RECORD EXTRACTS Start Marker
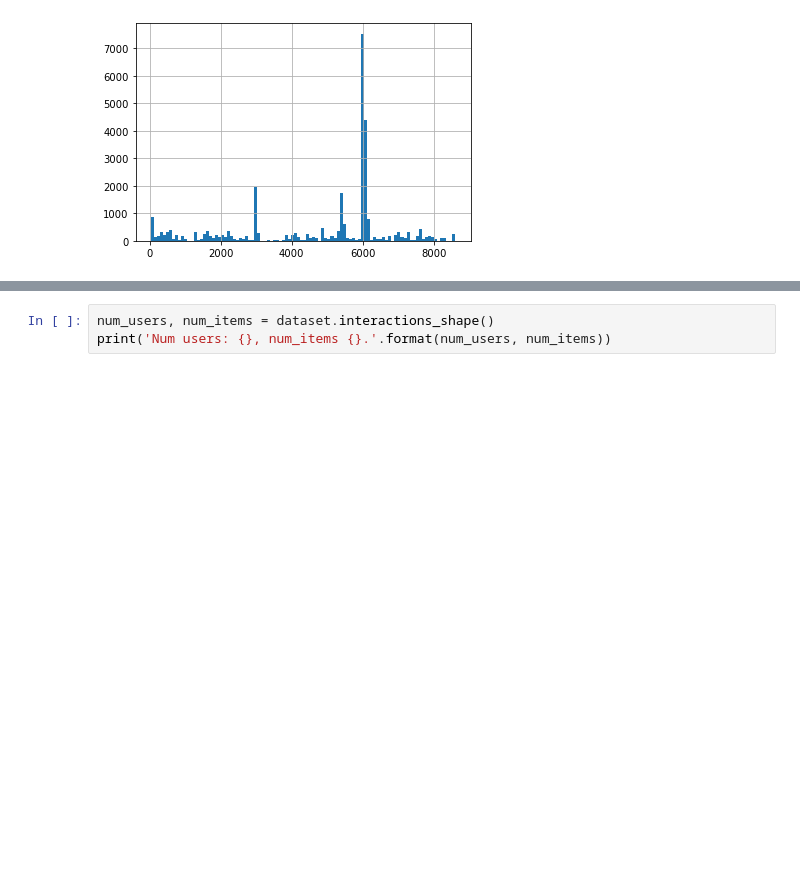
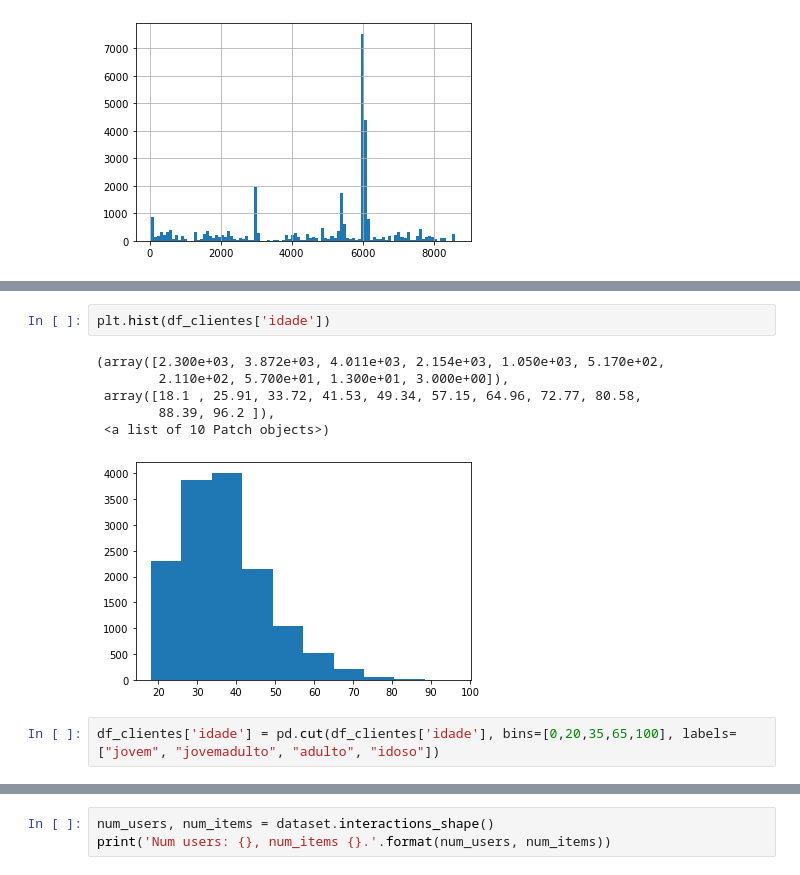
Before and after one commit to flph2/fiap_hackaton, a Jupyter notebook: notebooks/lightfm3.ipynb, the cells around one changed output, grey strips where cells are left out. Cells and saved outputs as stored; diff of their text form; blank space fills up the shorter version.

```diff
--- a/notebooks/lightfm3.ipynb
+++ b/notebooks/lightfm3.ipynb
@@ -114,0 +130,11 @@ df_clientes.sample(2)
+# %%
+plt.hist(df_clientes['idade'])
+# %% [output]
+(array([2.300e+03, 3.872e+03, 4.011e+03, 2.154e+03, 1.050e+03, 5.170e+02,
+        2.110e+02, 5.700e+01, 1.300e+01, 3.000e+00]),
+ array([18.1 , 25.91, 33.72, 41.53, 49.34, 57.15, 64.96, 72.77, 80.58,
+        88.39, 96.2 ]),
+ <a list of 10 Patch objects>)
+[figure, added]
+# %%
+df_clientes['idade'] = pd.cut(df_clientes['idade'], bins=[0,20,35,65,100], labels=["jovem", "jovemadulto", "adulto", "idoso"])
```
Also changed, not shown: parts of 31 cells of this notebook.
RECORD EXTRACTS End Marker
## INSTRUCTIONS FOR THE TASK
From the data above, report how many lines hold the word "ipynb", answering with the number by itself.

## TASK RESPONSE
3